For all the glass compositions tested, the initial dissolution rates at nearly neutral or weakly basic pH are similar at the same temperature. Consequently all aluminosilicate glasses have the same activation energy, 60 kJ/mol. This suggests that the initial hydrolysis mechanism is controlled by the breakdown of Si-O and/or Al—O bonds, whatever the nature of glass network modifier elements.
On the other hand, modifier elements have major effects on the formation of protective films at the glass surface. The nature of this protective film depends on the chemical composition of the glass. A phenomenon similar to metal passivation, has been observed on a glass highly enriched with Nd (53.8 oxide wt%) which may lead to alteration rates in undersaturated media up to two orders of magnitude lower than those observed for basaltic glasses. This “passivation” effect disappears when a sodium sulfate solution (a Nd complexing agent) is used as a leachant. Nitrogen does not improve the chemical durability of aluminosilicate glasses. Finally, all these glasses have the same low dissolution rate (10−4 g/m2/day) under saturated conditions.
Neodymium-doped zirconolite materials may be synthesized by two melting processes. One involves devitrification of an aluminosilicate parent glass containing titanium, zirconium and neodymium oxides, yielding a glass ceramic comprised of submicron zirconolite needles embedded in a silica-rich glass matrix. The second method consists of melting an oxide mixture with the stoichiometry of a highly Nd-enriched zirconolite, then quickly cooling the melt to produce a ceramic rich in zirconolite crystals several hundred microns long containing a large fraction of the initial neodymium.
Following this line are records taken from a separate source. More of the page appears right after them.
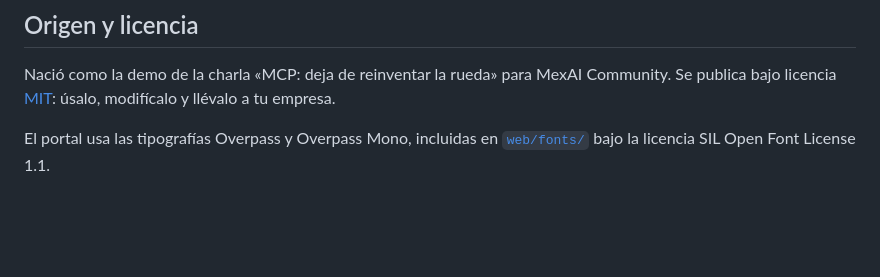
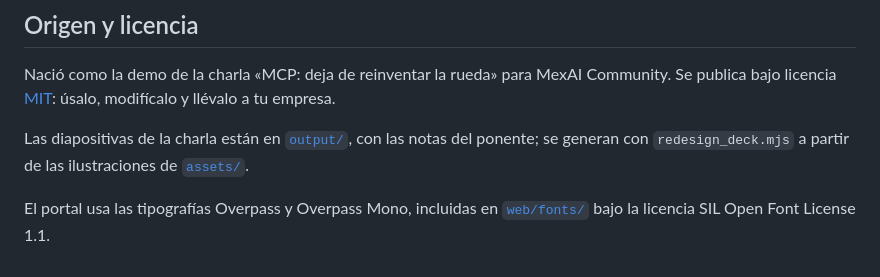
Before and after one commit to zamax14/MCP-MexAI, a Markdown page: README.md, the part around the change. GitHub-like rendering; blank space fills up the shorter version.

Commit message:
docs(readme): donde estan las diapositivas de la charla y como se generan

```diff
--- a/README.md
+++ b/README.md
@@ -287,5 +287,8 @@ docker compose exec api python -m pytest -p no:cacheprovider
 Nació como la demo de la charla «MCP: deja de reinventar la rueda» para MexAI Community. Se publica
 bajo licencia [MIT](LICENSE): úsalo, modifícalo y llévalo a tu empresa.
 
+Las diapositivas de la charla están en [`output/`](output/), con las notas del ponente; se generan con
+`redesign_deck.mjs` a partir de las ilustraciones de [`assets/`](assets/).
+
 El portal usa las tipografías Overpass y Overpass Mono, incluidas en [`web/fonts/`](web/fonts/) bajo la
 licencia SIL Open Font License 1.1.
```
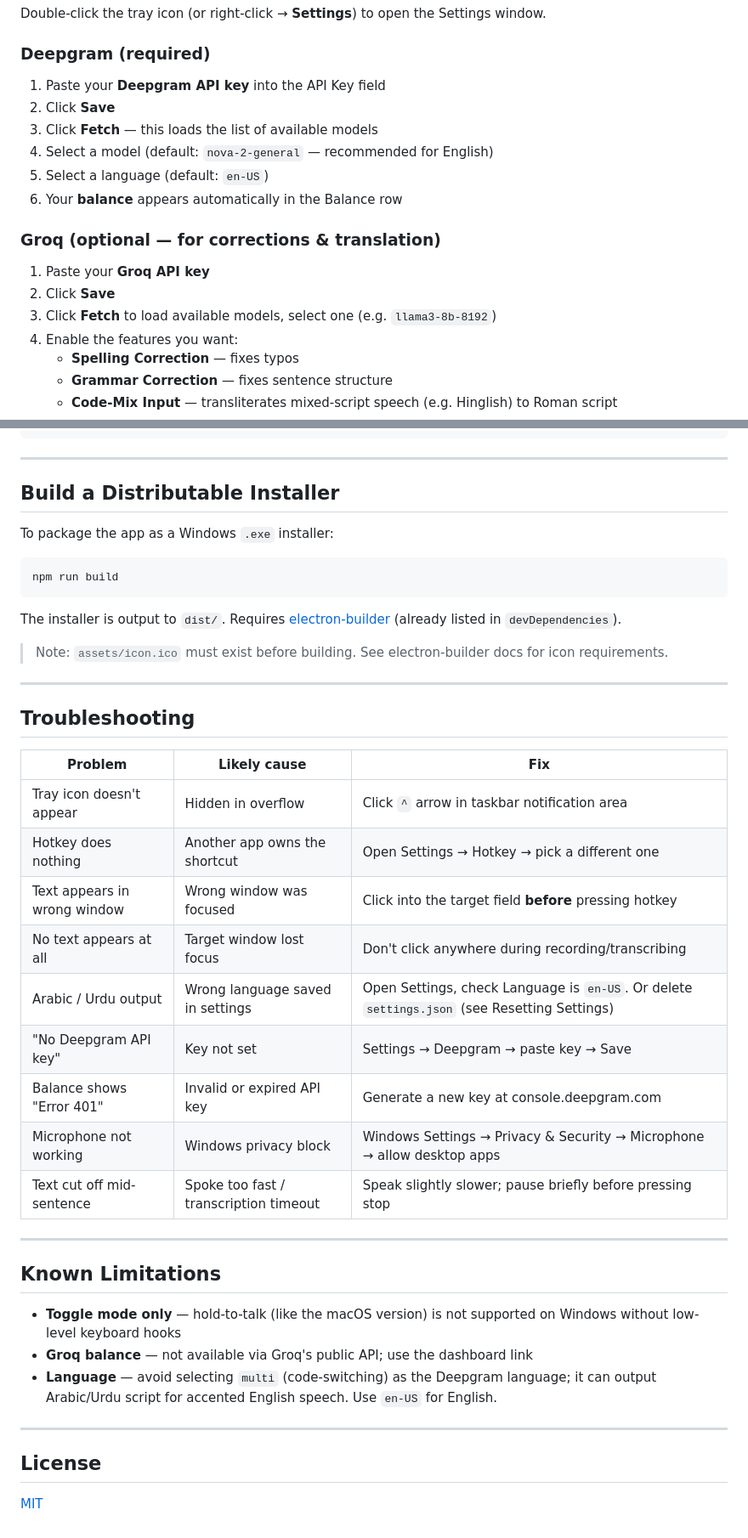
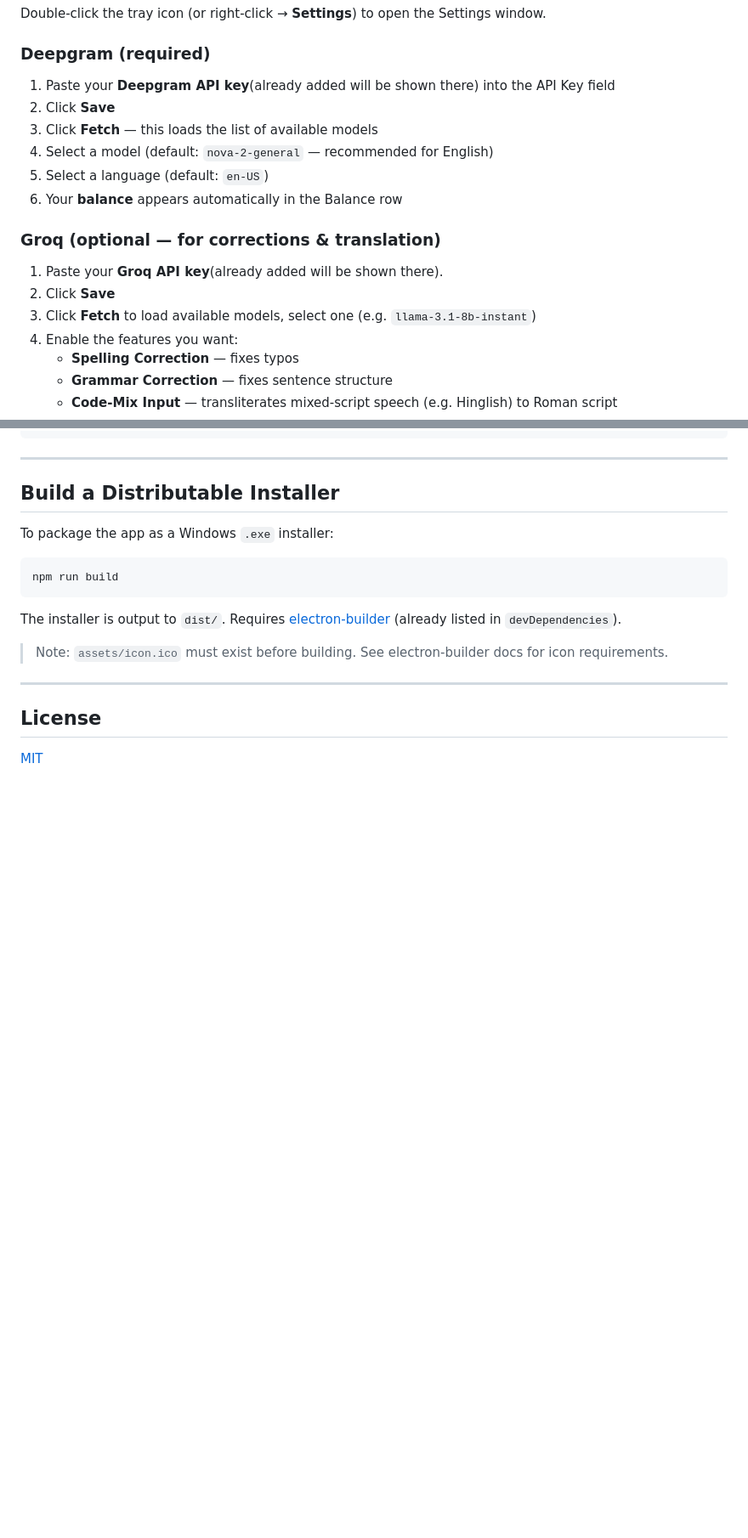
Before and after one commit to architanand8986/VocalFlow-Windows, a Markdown page: README.md, 2 parts joined by grey strips. Shown at 85% size. GitHub-like rendering; blank space fills up the shorter version.

Commit message:
Revise README for clarity and accuracy
Updated README to reflect changes in project structure and instructions.

```diff
--- a/README.md
+++ b/README.md
@@ -96,7 +98,7 @@ Double-click the tray icon (or right-click → **Settings**) to open the Setting
 
 ### Deepgram (required)
 
-1. Paste your **Deepgram API key** into the API Key field
+1. Paste your **Deepgram API key**(already added will be shown there) into the API Key field
 2. Click **Save**
 3. Click **Fetch** — this loads the list of available models
 4. Select a model (default: `nova-2-general` — recommended for English)
@@ -105,9 +107,9 @@ Double-click the tray icon (or right-click → **Settings**) to open the Setting
 
 ### Groq (optional — for corrections & translation)
 
-1. Paste your **Groq API key**
+1. Paste your **Groq API key**(already added will be shown there).
 2. Click **Save**
-3. Click **Fetch** to load available models, select one (e.g. `llama3-8b-8192`)
+3. Click **Fetch** to load available models, select one (e.g. `llama-3.1-8b-instant`)
 4. Enable the features you want:
    - **Spelling Correction** — fixes typos
    - **Grammar Correction** — fixes sentence structure
@@ -239,30 +242,6 @@ The installer is output to `dist/`. Requires [electron-builder](https://www.elec
 
 ---
 
-## Troubleshooting
-
-| Problem | Likely cause | Fix |
-|---------|-------------|-----|
-| Tray icon doesn't appear | Hidden in overflow | Click `^` arrow in taskbar notification area |
-| Hotkey does nothing | Another app owns the shortcut | Open Settings → Hotkey → pick a different one |
-| Text appears in wrong window | Wrong window was focused | Click into the target field **before** pressing hotkey |
-| No text appears at all | Target window lost focus | Don't click anywhere during recording/transcribing |
-| Arabic / Urdu output | Wrong language saved in settings | Open Settings, check Language is `en-US`. Or delete `settings.json` (see Resetting Settings) |
-| "No Deepgram API key" | Key not set | Settings → Deepgram → paste key → Save |
-| Balance shows "Error 401" | Invalid or expired API key | Generate a new key at console.deepgram.com |
-| Microphone not working | Windows privacy block | Windows Settings → Privacy & Security → Microphone → allow desktop apps |
-| Text cut off mid-sentence | Spoke too fast / transcription timeout | Speak slightly slower; pause briefly before pressing stop |
-
----
-
-## Known Limitations
-
-- **Toggle mode only** — hold-to-talk (like the macOS version) is not supported on Windows without low-level keyboard hooks
-- **Groq balance** — not available via Groq's public API; use the dashboard link
-- **Language** — avoid selecting `multi` (code-switching) as the Deepgram language; it can output Arabic/Urdu script for accented English speech. Use `en-US` for English.
-
----
-
 ## License
 
 [MIT](../LICENSE)
```
Also changed, not shown: other parts of README.md (+21 -18 lines).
Models have been developed to calculate the density, molten-state viscosity and initial corrosion rate according to the chemical composition of glass formulations used to vitrify high-level fission product solutions from reprocessed light water reactor fuel. Developed from other published work, these models have been adapted to allow for the effects of platinoid (Ru, Pd, Rh) inclusions on the molten glass rheology.
Nine samples of the “R7T7” glass composition selected to vitrify fission product solutions in France were prepared with added platinoid elements (ruthenium, rhoditun and palladium) in soluble form and as insoluble metal particles in solution, and their major properties were measured. Regardless of the initial form when added to the glass the platinoids always formed the same heterogeneous inclusions in the final glass: RuO2 precipitates which were often found as aggregates, and polymetallic (Pd, Rh & Te) inclusions.
The particles tended to settle in the molten glass. The viscosity increased by about 20% at 1100°C. The mechanical properties and short-term leach rates were not significantly affected. Crystallization increased by a factor of 2 or 3 in heat-treated glass specimens but did not exceed a few volume percent. However, as the short-term leach rate did not significantly increase, the glass properties were very satisfactory.
R7T7 glass samples were tested to determine their sensitivity to variations in the chemical composition and in industrial scale operating parameters. Variations investigated included the composition of the feed solution and the glass frit, the frit/glass ratio and the glass melting temperature. The iniportant properties of the resulting glasses were measured. Permissible variation ranges defined on the basis of the results obtained ensure that the glass properties remain acceptable compared with the reference glass.
Email your librarian or administrator to recommend adding this to your organisation's collection.